Also, Dale Bishop's father was an abusive alcoholic who beat his wife and children – including Dale Bishop – on a weekly basis. The family was incredibly poor. When Dale was an infant, the family had no running water, no indoor bathroom, and no money.
This is evidence that almost surely would have required a new trial, where Dale Bishop could present his case for a life sentence, giving a jury the background about his youth and illness, and letting the jury weigh those facts and the fact that Dale Bishop was not the killer of Marcus Gentry.
But for reasons that make no sense to experienced death penalty lawyers, the prior Director of MOCPCC did not use any of this evidence. He "fired" the volunteer investigators who found the evidence, and never followed up on their leads. Instead of bringing out the true facts of Bishop's mental illness and abused childhood, he filed the papers claiming that Bishop was mentally retarded while attaching documentary evidence which proved he was not.
It is very rare for the courts to look back into the prior post-conviction proceedings. But we are hopeful they will in Dale Bishop's case. Bishop was incarcerated at Parchman when the State assigned the MOCPCC to his case. He didn't have any choice about his lawyer. If the death penalty is going to be anything more than just a lottery, it's not fair for some prisoners to lose appeals just because their State-paid lawyer discarded valuable, relevant evidence.

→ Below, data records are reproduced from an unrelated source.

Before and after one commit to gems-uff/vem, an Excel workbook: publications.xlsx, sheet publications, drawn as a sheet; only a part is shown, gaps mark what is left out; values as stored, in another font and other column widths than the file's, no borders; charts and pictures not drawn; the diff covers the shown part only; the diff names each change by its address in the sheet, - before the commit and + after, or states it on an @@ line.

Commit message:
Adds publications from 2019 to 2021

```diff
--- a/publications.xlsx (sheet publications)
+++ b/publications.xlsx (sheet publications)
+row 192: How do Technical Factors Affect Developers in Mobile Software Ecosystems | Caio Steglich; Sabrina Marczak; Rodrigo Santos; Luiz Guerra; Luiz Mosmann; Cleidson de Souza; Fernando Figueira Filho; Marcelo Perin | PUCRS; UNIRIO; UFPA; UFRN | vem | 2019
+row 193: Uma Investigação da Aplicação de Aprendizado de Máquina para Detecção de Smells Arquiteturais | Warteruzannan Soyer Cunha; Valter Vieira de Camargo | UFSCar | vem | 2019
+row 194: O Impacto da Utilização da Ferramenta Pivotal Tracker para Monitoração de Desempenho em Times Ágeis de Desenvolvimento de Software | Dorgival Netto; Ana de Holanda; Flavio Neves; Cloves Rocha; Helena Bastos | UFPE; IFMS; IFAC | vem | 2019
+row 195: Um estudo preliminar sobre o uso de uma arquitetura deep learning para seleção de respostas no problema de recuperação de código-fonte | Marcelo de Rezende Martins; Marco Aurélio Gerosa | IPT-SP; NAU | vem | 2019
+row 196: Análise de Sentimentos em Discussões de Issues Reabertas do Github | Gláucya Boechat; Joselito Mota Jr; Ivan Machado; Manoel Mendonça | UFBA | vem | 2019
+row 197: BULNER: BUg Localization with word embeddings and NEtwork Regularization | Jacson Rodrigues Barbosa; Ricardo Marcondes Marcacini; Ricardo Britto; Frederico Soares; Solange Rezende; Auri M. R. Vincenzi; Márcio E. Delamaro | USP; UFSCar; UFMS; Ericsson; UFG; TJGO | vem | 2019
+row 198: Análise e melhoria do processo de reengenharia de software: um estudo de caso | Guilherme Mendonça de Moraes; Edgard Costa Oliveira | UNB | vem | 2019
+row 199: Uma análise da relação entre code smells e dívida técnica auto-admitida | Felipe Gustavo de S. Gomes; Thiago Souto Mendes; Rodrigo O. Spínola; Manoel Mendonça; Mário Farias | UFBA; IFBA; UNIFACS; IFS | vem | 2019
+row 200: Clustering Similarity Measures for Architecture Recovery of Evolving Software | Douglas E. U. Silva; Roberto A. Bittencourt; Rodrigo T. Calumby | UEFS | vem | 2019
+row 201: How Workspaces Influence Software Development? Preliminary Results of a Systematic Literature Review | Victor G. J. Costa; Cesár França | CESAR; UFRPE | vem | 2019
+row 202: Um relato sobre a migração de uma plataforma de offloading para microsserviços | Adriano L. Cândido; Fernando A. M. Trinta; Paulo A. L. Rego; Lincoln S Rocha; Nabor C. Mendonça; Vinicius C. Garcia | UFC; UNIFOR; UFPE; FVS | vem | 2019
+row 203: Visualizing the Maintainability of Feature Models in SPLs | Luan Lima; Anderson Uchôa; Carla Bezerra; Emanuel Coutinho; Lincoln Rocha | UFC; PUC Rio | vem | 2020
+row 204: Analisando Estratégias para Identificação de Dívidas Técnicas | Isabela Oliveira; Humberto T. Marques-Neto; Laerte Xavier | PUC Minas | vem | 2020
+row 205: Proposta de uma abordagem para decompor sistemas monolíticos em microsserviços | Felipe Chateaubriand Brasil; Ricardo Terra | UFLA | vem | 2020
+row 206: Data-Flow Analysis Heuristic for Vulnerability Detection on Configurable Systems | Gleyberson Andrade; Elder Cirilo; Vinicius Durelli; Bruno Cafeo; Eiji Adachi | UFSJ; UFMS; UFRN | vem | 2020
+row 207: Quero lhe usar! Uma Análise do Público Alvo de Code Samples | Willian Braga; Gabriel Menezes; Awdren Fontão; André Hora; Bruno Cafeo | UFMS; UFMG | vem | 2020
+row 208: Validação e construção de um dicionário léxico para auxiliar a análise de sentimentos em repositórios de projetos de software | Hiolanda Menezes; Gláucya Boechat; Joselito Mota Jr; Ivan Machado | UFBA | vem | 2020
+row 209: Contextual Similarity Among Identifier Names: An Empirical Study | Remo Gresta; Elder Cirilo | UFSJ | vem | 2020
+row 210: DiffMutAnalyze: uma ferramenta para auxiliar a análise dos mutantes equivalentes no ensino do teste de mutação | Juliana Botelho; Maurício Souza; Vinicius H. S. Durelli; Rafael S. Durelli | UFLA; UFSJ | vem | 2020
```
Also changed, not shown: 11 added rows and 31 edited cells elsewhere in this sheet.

We expect the Mississippi Supreme Court to give the Attorney General a deadline for filing any response to these papers. And we have asked the Mississippi Supreme Court to hold off on any execution date until they have reviewed what we filed today. We are shocked and sickened by what happened in this case, and we think the Supreme Court will see it the same way.
Update: The Mississippi Supreme Court has just set the execution date for bishop as July 23. They have not, though, ruled on the motion discussed in the statement above.
Please know that the Office of Capital Defense Counsel was not Bishop's trial lawyers.
Dale Bishop is obviously a sick, demented form of human life. However, he is, unfortunately, a human being, which means that his life is covered by "Thou shalt not kill." If the allegations presented by Jim Craig regarding Bishop's original defense team are true, Bishop is unfortunately due another shot--at our (taxpayers') expense, of course. However, just because Craig accuses Robert Ryan (former director of the MOCPCC) of "lack of performance" does not mean it is true. Craig's slanderous statements are especially ironic considering that he represents a client in a slander lawsuit in which he did not bother to ascertain the facts before proceeding with litigation. Craig's statement that Bishop's case is "just another situation where the quality of justice you get is dependent on whether you have any money" seems to be in line with his philosophy of suing anyone who has insurance instead of contributing to society in a positive manner.